As a Chartered Psychologist, child development researcher and author in the autism/ASD field, I frequently meet misperceptions of neurodiversity in relation to programmes for autism and health recovery. Somehow or other the belief has developed that to offer such help to an individual on the autistic spectrum is to deny their neurodiversity. In this blog I suggest a new way of looking at this subject…
Several studies published in recent months investigated the effects of cannabis-based products for treating autism. Although the studies were open-label and relatively small in scale, the overall results were overwhelmingly positive, with statistically significant improvements in social communication, language, restrictive/repetitive and challenging behaviours.
I hope that my journey in vision therapy will serve not only as a roadmap for people with mild autism to find their way out of the labyrinth of disability but as something that can provide clues to help those with more severe autism find their way to a life more fully lived.
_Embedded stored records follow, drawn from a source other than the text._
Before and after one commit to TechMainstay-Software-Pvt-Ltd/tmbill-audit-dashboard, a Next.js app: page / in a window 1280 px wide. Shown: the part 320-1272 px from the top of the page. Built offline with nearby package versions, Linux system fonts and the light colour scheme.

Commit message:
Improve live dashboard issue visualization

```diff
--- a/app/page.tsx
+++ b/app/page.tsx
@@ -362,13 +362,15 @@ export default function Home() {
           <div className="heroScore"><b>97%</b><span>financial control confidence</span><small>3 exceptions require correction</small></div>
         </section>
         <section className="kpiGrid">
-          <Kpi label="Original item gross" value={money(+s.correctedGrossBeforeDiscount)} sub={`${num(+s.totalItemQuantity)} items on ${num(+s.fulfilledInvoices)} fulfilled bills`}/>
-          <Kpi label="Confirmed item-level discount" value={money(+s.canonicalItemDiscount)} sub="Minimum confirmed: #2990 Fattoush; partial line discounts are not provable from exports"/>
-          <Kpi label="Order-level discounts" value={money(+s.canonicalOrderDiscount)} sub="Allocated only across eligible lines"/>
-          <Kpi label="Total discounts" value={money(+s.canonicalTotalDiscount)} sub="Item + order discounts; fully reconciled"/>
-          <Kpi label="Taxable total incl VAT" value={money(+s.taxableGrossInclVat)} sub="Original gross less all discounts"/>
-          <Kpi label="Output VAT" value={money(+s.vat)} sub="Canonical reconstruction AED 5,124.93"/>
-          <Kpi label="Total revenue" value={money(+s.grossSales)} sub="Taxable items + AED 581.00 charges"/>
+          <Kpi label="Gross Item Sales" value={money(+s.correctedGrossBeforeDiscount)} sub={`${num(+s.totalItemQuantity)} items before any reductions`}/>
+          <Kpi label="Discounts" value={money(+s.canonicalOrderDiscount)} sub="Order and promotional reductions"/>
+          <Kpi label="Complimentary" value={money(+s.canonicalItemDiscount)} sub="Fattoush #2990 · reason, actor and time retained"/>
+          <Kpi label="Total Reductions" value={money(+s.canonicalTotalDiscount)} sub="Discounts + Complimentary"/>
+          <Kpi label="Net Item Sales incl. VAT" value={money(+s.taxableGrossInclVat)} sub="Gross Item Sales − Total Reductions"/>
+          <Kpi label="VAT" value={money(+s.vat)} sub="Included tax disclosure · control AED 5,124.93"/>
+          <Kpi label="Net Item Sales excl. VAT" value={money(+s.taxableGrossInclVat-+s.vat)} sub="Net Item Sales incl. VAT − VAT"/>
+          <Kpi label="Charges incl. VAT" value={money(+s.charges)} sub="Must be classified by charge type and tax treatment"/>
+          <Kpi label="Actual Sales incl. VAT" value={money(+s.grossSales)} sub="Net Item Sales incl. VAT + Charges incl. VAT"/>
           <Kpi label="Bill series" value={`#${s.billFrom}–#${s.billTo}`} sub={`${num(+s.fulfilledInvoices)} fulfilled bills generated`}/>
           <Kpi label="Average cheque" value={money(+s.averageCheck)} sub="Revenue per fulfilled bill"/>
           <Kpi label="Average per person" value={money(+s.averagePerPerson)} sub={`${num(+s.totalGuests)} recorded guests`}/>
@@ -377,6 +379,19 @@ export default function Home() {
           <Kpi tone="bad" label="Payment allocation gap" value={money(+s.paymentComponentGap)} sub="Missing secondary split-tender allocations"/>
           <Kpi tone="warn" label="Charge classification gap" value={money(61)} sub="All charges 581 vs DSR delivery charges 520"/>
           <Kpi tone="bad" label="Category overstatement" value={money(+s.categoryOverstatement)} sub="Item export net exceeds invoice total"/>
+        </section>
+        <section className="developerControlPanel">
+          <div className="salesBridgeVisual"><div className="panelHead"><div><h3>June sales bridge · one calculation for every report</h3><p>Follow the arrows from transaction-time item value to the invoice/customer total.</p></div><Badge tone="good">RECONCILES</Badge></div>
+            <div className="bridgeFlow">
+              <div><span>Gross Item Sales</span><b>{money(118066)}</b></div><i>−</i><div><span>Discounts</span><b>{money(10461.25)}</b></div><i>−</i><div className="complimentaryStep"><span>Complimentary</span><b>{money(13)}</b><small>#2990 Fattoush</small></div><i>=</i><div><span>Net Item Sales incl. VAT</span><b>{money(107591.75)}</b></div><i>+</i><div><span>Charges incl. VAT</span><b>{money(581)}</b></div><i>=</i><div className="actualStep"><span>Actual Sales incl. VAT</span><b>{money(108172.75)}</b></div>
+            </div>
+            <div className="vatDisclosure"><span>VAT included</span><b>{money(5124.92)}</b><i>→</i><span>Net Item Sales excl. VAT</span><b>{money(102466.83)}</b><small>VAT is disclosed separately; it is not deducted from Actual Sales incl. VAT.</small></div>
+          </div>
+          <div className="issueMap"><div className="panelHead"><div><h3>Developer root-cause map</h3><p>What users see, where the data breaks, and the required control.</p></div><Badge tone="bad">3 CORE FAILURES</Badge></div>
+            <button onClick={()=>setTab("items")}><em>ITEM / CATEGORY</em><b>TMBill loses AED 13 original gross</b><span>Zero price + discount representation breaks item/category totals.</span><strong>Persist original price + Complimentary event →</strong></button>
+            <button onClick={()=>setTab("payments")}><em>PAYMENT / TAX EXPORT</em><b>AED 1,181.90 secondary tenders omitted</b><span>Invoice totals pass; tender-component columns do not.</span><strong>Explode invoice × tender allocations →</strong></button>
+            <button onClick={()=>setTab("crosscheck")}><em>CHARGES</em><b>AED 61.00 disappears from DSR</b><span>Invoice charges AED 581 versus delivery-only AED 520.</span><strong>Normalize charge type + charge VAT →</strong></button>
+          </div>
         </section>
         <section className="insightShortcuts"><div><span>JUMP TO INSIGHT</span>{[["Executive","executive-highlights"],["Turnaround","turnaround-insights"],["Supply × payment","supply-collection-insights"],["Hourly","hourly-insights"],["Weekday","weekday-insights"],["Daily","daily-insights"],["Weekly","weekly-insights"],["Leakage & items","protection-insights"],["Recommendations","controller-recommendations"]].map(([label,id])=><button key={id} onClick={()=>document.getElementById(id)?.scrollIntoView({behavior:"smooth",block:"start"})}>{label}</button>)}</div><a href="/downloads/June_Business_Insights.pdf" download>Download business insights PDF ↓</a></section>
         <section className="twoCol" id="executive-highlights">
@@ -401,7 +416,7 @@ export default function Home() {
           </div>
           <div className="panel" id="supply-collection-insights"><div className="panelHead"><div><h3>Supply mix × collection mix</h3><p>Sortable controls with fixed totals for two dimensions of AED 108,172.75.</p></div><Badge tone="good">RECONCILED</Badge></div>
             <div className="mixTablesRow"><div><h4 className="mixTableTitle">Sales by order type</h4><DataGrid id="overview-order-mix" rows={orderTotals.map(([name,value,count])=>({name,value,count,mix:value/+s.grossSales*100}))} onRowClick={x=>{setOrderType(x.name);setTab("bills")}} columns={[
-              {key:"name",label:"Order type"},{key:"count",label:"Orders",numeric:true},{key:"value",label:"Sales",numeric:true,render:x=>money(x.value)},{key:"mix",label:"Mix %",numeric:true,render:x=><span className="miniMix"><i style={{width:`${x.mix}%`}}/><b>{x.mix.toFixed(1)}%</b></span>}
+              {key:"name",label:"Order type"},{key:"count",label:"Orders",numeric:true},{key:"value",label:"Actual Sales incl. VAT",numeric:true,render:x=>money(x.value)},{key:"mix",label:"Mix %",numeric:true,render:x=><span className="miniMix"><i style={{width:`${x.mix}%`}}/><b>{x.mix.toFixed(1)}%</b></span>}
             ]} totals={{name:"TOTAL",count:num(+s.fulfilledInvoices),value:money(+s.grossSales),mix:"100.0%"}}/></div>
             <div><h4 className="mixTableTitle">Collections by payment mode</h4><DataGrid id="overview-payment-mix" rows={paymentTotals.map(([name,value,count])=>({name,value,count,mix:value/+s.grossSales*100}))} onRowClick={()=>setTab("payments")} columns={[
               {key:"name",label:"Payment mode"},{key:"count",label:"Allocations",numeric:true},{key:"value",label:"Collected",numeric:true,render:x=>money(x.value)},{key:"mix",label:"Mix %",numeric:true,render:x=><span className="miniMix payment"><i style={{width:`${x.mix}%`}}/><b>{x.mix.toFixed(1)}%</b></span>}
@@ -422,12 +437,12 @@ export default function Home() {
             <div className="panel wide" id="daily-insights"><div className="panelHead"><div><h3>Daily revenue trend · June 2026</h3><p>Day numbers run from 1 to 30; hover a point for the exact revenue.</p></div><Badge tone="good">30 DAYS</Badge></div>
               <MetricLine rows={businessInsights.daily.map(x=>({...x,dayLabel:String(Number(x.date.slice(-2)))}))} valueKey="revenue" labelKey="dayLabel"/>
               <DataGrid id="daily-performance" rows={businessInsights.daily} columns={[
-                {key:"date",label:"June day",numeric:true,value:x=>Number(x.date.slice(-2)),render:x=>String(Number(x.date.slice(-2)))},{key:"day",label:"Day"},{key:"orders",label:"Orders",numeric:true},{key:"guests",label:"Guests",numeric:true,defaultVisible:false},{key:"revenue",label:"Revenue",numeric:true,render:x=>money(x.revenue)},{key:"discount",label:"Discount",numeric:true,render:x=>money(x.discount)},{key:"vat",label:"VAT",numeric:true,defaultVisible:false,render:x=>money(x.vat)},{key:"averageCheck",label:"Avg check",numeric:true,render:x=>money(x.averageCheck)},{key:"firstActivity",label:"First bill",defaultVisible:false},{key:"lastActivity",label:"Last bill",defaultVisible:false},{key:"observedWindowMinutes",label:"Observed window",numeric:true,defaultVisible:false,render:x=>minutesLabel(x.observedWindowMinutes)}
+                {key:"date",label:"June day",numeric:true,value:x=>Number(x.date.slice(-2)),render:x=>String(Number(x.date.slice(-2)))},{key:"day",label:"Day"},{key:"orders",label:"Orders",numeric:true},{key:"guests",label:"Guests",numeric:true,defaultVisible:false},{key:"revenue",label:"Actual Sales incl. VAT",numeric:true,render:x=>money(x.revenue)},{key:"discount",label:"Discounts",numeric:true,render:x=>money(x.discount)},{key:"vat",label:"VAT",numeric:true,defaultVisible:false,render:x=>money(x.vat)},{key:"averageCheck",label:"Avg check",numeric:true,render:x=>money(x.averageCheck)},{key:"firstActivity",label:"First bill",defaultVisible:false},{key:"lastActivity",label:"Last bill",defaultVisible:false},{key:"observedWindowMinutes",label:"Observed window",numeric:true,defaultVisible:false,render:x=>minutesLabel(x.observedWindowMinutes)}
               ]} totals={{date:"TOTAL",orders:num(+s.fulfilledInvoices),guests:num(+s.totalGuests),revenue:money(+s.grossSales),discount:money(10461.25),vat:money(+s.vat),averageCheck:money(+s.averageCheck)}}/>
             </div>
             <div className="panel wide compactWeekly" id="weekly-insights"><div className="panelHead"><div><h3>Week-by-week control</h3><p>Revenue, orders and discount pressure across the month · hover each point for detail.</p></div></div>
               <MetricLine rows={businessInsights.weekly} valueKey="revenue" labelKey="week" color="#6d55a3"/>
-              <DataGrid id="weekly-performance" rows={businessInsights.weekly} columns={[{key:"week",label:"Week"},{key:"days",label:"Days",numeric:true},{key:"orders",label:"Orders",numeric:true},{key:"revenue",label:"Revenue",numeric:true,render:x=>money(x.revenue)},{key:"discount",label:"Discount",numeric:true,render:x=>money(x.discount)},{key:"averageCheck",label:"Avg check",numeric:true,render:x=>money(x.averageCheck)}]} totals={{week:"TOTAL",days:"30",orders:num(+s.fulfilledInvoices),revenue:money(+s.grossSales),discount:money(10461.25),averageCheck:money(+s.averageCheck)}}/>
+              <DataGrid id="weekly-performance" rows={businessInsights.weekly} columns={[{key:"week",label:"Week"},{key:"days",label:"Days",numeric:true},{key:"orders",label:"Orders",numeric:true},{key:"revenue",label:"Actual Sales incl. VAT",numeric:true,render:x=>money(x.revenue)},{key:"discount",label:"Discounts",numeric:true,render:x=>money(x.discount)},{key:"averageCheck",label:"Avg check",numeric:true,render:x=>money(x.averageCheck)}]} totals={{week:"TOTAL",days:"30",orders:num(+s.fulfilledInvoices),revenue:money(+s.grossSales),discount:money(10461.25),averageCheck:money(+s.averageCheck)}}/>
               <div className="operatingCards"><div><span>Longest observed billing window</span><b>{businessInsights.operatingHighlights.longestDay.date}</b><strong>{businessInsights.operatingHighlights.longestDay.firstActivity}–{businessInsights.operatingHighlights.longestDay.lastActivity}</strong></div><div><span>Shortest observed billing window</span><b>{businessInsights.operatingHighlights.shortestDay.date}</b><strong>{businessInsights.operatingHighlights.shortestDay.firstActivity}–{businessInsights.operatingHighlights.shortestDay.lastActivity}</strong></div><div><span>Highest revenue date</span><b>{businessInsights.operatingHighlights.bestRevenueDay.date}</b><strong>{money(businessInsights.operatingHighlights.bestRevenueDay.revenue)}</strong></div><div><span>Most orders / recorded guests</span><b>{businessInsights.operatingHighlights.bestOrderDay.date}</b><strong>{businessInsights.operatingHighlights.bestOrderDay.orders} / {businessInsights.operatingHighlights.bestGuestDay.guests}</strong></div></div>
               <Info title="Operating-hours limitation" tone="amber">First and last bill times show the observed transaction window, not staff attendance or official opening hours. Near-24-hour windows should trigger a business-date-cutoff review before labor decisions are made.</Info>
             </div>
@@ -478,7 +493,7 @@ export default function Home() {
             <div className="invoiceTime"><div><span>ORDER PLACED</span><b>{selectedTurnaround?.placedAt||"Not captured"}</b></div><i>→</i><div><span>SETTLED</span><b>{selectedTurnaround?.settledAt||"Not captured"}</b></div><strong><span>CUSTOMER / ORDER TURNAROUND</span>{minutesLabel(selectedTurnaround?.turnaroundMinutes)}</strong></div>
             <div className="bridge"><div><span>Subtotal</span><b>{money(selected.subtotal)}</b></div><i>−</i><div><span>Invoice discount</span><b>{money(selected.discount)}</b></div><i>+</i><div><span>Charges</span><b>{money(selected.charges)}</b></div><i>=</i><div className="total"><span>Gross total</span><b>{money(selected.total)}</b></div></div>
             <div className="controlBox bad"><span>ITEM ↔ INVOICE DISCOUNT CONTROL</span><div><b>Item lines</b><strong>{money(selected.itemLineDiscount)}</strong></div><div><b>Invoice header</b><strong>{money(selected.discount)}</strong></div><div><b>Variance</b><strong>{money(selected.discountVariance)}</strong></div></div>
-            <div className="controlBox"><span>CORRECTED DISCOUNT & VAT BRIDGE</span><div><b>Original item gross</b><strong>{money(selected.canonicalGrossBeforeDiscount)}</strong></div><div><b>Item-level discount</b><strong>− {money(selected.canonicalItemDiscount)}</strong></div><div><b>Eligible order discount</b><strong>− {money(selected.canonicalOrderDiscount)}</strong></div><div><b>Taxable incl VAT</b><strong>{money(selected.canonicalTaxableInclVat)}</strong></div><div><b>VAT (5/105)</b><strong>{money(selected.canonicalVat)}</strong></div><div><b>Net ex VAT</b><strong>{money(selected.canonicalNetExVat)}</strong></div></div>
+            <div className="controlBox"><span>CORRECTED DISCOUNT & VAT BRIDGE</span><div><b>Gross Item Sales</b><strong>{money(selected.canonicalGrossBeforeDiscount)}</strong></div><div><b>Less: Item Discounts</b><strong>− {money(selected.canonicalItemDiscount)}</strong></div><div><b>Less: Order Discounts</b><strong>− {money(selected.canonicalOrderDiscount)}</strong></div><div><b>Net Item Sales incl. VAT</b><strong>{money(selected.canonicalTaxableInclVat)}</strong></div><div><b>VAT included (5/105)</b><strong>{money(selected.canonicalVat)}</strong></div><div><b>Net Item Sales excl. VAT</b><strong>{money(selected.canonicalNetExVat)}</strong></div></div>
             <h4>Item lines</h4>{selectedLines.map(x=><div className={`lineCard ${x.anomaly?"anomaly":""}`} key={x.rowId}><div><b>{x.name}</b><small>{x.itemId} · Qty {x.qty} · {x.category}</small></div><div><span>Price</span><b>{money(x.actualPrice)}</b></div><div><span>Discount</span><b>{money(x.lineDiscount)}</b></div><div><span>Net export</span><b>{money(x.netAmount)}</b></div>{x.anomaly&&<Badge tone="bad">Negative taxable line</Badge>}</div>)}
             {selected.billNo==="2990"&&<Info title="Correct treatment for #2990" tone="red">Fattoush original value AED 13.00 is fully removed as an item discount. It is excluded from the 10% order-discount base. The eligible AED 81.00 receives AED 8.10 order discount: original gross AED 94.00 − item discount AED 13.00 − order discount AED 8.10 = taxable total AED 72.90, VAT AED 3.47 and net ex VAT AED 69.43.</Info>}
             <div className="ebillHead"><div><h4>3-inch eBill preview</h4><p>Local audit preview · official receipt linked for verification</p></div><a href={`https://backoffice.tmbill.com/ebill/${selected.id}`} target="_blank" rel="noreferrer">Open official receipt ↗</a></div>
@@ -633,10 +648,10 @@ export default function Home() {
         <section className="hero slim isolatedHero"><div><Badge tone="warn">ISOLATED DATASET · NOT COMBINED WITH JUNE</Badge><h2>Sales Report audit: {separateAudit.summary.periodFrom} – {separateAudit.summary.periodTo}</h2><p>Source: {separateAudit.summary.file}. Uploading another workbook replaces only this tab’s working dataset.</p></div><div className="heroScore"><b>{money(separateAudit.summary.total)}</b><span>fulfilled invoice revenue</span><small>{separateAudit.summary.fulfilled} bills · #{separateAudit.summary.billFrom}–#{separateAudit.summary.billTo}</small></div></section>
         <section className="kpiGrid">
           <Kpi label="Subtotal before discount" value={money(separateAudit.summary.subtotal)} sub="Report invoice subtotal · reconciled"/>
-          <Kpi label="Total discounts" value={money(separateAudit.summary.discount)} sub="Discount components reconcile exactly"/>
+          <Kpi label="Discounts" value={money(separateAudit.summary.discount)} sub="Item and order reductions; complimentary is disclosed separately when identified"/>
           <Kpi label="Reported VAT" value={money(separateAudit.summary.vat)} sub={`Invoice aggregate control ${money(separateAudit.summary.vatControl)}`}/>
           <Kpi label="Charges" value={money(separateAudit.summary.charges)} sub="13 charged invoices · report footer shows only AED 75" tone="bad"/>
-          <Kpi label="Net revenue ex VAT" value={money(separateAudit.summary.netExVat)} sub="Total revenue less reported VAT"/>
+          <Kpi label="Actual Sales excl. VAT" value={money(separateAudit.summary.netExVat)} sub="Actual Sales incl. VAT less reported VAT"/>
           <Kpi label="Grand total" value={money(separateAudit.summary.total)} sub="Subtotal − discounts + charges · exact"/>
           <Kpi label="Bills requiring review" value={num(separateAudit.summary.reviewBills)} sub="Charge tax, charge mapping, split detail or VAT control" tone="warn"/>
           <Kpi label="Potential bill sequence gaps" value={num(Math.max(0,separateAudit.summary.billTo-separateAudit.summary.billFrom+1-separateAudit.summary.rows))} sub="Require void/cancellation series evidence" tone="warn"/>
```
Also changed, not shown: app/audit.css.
When discussing autism—especially on the internet and in the media—there are way too many people who recklessly engage in false dichotomy. It’s a kind of extremism that gets us nowhere…I can say with 100% certainty that while I seek treatments for my child with autism, my acceptance of him is unconditional.
With the celebratory tone of autism awareness month, it’s easy to overlook common aspects of the autistic experience that no reasonable person would salute. To achieve a meaningful level of autism awareness, one that benefits all autistic individuals, we need to tell the stories that are hard to hear.
What is wrong with The Labour Party’s “Autism Neurodiversity Manifesto” and autism identity politics?
Recently in the UK, a “Neurodiversity Manifesto” has been shared by the Labour Party. It has five key principles, each of them lacking in nuance, unreflective of the lived experiences, and ignoring research data.
My memories of Jake playback on a snowy loop, a well-worn tape of sweet memories, always ending with the same tragic scene. But he lives on in my mind, inspiring me to move forward in my life while anchoring me to a brief time of companionship, freedom and happiness…I honour his memory by advocating for the rights of those like my little brother.